> [DATA EXTRACTS]
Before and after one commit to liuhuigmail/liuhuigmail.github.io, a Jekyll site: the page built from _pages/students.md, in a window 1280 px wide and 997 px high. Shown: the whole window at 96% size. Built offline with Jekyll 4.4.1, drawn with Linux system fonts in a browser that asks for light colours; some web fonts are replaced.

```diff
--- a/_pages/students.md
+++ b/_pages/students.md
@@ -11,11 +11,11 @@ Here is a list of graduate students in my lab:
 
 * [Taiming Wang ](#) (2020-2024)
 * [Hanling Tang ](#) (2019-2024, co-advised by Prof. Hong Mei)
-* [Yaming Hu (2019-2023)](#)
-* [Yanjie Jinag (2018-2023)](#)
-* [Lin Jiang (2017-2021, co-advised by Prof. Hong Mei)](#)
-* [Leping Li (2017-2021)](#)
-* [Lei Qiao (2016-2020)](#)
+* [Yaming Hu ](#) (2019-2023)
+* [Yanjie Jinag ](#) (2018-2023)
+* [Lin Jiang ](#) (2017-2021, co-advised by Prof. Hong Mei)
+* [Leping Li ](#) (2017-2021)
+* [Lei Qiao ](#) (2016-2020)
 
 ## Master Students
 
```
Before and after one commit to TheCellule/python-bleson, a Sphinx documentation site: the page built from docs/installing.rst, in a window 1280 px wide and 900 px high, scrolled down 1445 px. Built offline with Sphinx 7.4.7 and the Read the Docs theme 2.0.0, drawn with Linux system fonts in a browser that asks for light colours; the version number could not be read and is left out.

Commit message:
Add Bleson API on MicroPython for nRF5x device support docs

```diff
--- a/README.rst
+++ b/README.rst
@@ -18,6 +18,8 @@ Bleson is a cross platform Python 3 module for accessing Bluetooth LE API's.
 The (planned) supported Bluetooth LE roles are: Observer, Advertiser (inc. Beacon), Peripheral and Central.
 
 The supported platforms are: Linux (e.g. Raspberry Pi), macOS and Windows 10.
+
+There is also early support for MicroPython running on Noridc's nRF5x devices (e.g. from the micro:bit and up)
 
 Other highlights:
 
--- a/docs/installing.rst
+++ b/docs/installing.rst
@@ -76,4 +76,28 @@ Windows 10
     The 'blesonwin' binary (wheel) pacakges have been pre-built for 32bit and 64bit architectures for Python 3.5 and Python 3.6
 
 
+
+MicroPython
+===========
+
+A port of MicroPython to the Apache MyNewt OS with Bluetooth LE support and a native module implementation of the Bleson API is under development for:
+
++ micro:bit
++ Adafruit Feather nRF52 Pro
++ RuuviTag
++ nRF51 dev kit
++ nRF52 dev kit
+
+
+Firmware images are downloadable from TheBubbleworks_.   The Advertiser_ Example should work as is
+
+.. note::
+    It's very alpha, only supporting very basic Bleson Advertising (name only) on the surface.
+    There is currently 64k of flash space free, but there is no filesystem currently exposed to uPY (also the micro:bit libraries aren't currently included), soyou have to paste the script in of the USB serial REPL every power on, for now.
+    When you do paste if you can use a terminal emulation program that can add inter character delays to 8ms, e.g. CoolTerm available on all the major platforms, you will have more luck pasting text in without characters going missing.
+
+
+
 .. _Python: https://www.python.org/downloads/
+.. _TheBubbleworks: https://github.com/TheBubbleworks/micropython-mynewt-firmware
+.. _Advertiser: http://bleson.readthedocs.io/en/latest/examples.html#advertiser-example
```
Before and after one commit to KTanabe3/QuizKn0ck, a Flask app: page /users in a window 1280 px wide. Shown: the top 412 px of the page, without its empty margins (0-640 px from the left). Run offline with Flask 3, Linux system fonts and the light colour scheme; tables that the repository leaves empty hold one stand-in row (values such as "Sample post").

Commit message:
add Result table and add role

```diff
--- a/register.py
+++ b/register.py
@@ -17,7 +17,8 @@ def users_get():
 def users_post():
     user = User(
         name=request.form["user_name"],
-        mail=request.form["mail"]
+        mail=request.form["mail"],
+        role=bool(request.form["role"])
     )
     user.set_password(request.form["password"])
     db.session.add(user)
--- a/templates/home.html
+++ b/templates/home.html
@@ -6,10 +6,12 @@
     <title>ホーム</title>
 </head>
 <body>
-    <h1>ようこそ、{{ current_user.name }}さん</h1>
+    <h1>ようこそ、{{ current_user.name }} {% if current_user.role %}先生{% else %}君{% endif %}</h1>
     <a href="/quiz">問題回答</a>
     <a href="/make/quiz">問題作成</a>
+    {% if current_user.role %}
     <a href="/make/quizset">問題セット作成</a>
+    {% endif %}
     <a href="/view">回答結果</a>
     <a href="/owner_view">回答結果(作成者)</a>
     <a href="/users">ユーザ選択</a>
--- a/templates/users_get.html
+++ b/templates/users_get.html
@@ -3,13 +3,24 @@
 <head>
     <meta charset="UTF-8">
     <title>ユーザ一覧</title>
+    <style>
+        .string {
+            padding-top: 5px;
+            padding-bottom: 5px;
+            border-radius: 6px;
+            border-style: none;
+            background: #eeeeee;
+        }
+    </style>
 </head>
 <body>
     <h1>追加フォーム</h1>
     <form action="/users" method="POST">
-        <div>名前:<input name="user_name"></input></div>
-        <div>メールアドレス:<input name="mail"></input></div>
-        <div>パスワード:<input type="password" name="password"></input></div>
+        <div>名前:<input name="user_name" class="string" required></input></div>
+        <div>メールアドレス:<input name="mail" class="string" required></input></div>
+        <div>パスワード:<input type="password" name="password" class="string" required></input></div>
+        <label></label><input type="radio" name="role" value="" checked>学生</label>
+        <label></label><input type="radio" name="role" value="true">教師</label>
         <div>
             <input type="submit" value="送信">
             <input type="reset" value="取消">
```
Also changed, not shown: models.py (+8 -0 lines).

> [EXERCISE] Reproduce each record above exactly, keeping every word as it stands.

> [ANSWER TO THIS EXERCISE]
Before and after one commit to liuhuigmail/liuhuigmail.github.io, a Jekyll site: the page built from _pages/students.md, in a window 1280 px wide and 997 px high. Shown: the whole window at 96% size. Built offline with Jekyll 4.4.1, drawn with Linux system fonts in a browser that asks for light colours; some web fonts are replaced.

```diff
--- a/_pages/students.md
+++ b/_pages/students.md
@@ -11,11 +11,11 @@ Here is a list of graduate students in my lab:
 
 * [Taiming Wang ](#) (2020-2024)
 * [Hanling Tang ](#) (2019-2024, co-advised by Prof. Hong Mei)
-* [Yaming Hu (2019-2023)](#)
-* [Yanjie Jinag (2018-2023)](#)
-* [Lin Jiang (2017-2021, co-advised by Prof. Hong Mei)](#)
-* [Leping Li (2017-2021)](#)
-* [Lei Qiao (2016-2020)](#)
+* [Yaming Hu ](#) (2019-2023)
+* [Yanjie Jinag ](#) (2018-2023)
+* [Lin Jiang ](#) (2017-2021, co-advised by Prof. Hong Mei)
+* [Leping Li ](#) (2017-2021)
+* [Lei Qiao ](#) (2016-2020)
 
 ## Master Students
 
```
Before and after one commit to TheCellule/python-bleson, a Sphinx documentation site: the page built from docs/installing.rst, in a window 1280 px wide and 900 px high, scrolled down 1445 px. Built offline with Sphinx 7.4.7 and the Read the Docs theme 2.0.0, drawn with Linux system fonts in a browser that asks for light colours; the version number could not be read and is left out.

Commit message:
Add Bleson API on MicroPython for nRF5x device support docs

```diff
--- a/README.rst
+++ b/README.rst
@@ -18,6 +18,8 @@ Bleson is a cross platform Python 3 module for accessing Bluetooth LE API's.
 The (planned) supported Bluetooth LE roles are: Observer, Advertiser (inc. Beacon), Peripheral and Central.
 
 The supported platforms are: Linux (e.g. Raspberry Pi), macOS and Windows 10.
+
+There is also early support for MicroPython running on Noridc's nRF5x devices (e.g. from the micro:bit and up)
 
 Other highlights:
 
--- a/docs/installing.rst
+++ b/docs/installing.rst
@@ -76,4 +76,28 @@ Windows 10
     The 'blesonwin' binary (wheel) pacakges have been pre-built for 32bit and 64bit architectures for Python 3.5 and Python 3.6
 
 
+
+MicroPython
+===========
+
+A port of MicroPython to the Apache MyNewt OS with Bluetooth LE support and a native module implementation of the Bleson API is under development for:
+
++ micro:bit
++ Adafruit Feather nRF52 Pro
++ RuuviTag
++ nRF51 dev kit
++ nRF52 dev kit
+
+
+Firmware images are downloadable from TheBubbleworks_.   The Advertiser_ Example should work as is
+
+.. note::
+    It's very alpha, only supporting very basic Bleson Advertising (name only) on the surface.
+    There is currently 64k of flash space free, but there is no filesystem currently exposed to uPY (also the micro:bit libraries aren't currently included), soyou have to paste the script in of the USB serial REPL every power on, for now.
+    When you do paste if you can use a terminal emulation program that can add inter character delays to 8ms, e.g. CoolTerm available on all the major platforms, you will have more luck pasting text in without characters going missing.
+
+
+
 .. _Python: https://www.python.org/downloads/
+.. _TheBubbleworks: https://github.com/TheBubbleworks/micropython-mynewt-firmware
+.. _Advertiser: http://bleson.readthedocs.io/en/latest/examples.html#advertiser-example
```
Before and after one commit to KTanabe3/QuizKn0ck, a Flask app: page /users in a window 1280 px wide. Shown: the top 412 px of the page, without its empty margins (0-640 px from the left). Run offline with Flask 3, Linux system fonts and the light colour scheme; tables that the repository leaves empty hold one stand-in row (values such as "Sample post").

Commit message:
add Result table and add role

```diff
--- a/register.py
+++ b/register.py
@@ -17,7 +17,8 @@ def users_get():
 def users_post():
     user = User(
         name=request.form["user_name"],
-        mail=request.form["mail"]
+        mail=request.form["mail"],
+        role=bool(request.form["role"])
     )
     user.set_password(request.form["password"])
     db.session.add(user)
--- a/templates/home.html
+++ b/templates/home.html
@@ -6,10 +6,12 @@
     <title>ホーム</title>
 </head>
 <body>
-    <h1>ようこそ、{{ current_user.name }}さん</h1>
+    <h1>ようこそ、{{ current_user.name }} {% if current_user.role %}先生{% else %}君{% endif %}</h1>
     <a href="/quiz">問題回答</a>
     <a href="/make/quiz">問題作成</a>
+    {% if current_user.role %}
     <a href="/make/quizset">問題セット作成</a>
+    {% endif %}
     <a href="/view">回答結果</a>
     <a href="/owner_view">回答結果(作成者)</a>
     <a href="/users">ユーザ選択</a>
--- a/templates/users_get.html
+++ b/templates/users_get.html
@@ -3,13 +3,24 @@
 <head>
     <meta charset="UTF-8">
     <title>ユーザ一覧</title>
+    <style>
+        .string {
+            padding-top: 5px;
+            padding-bottom: 5px;
+            border-radius: 6px;
+            border-style: none;
+            background: #eeeeee;
+        }
+    </style>
 </head>
 <body>
     <h1>追加フォーム</h1>
     <form action="/users" method="POST">
-        <div>名前:<input name="user_name"></input></div>
-        <div>メールアドレス:<input name="mail"></input></div>
-        <div>パスワード:<input type="password" name="password"></input></div>
+        <div>名前:<input name="user_name" class="string" required></input></div>
+        <div>メールアドレス:<input name="mail" class="string" required></input></div>
+        <div>パスワード:<input type="password" name="password" class="string" required></input></div>
+        <label></label><input type="radio" name="role" value="" checked>学生</label>
+        <label></label><input type="radio" name="role" value="true">教師</label>
         <div>
             <input type="submit" value="送信">
             <input type="reset" value="取消">
```
Also changed, not shown: models.py (+8 -0 lines).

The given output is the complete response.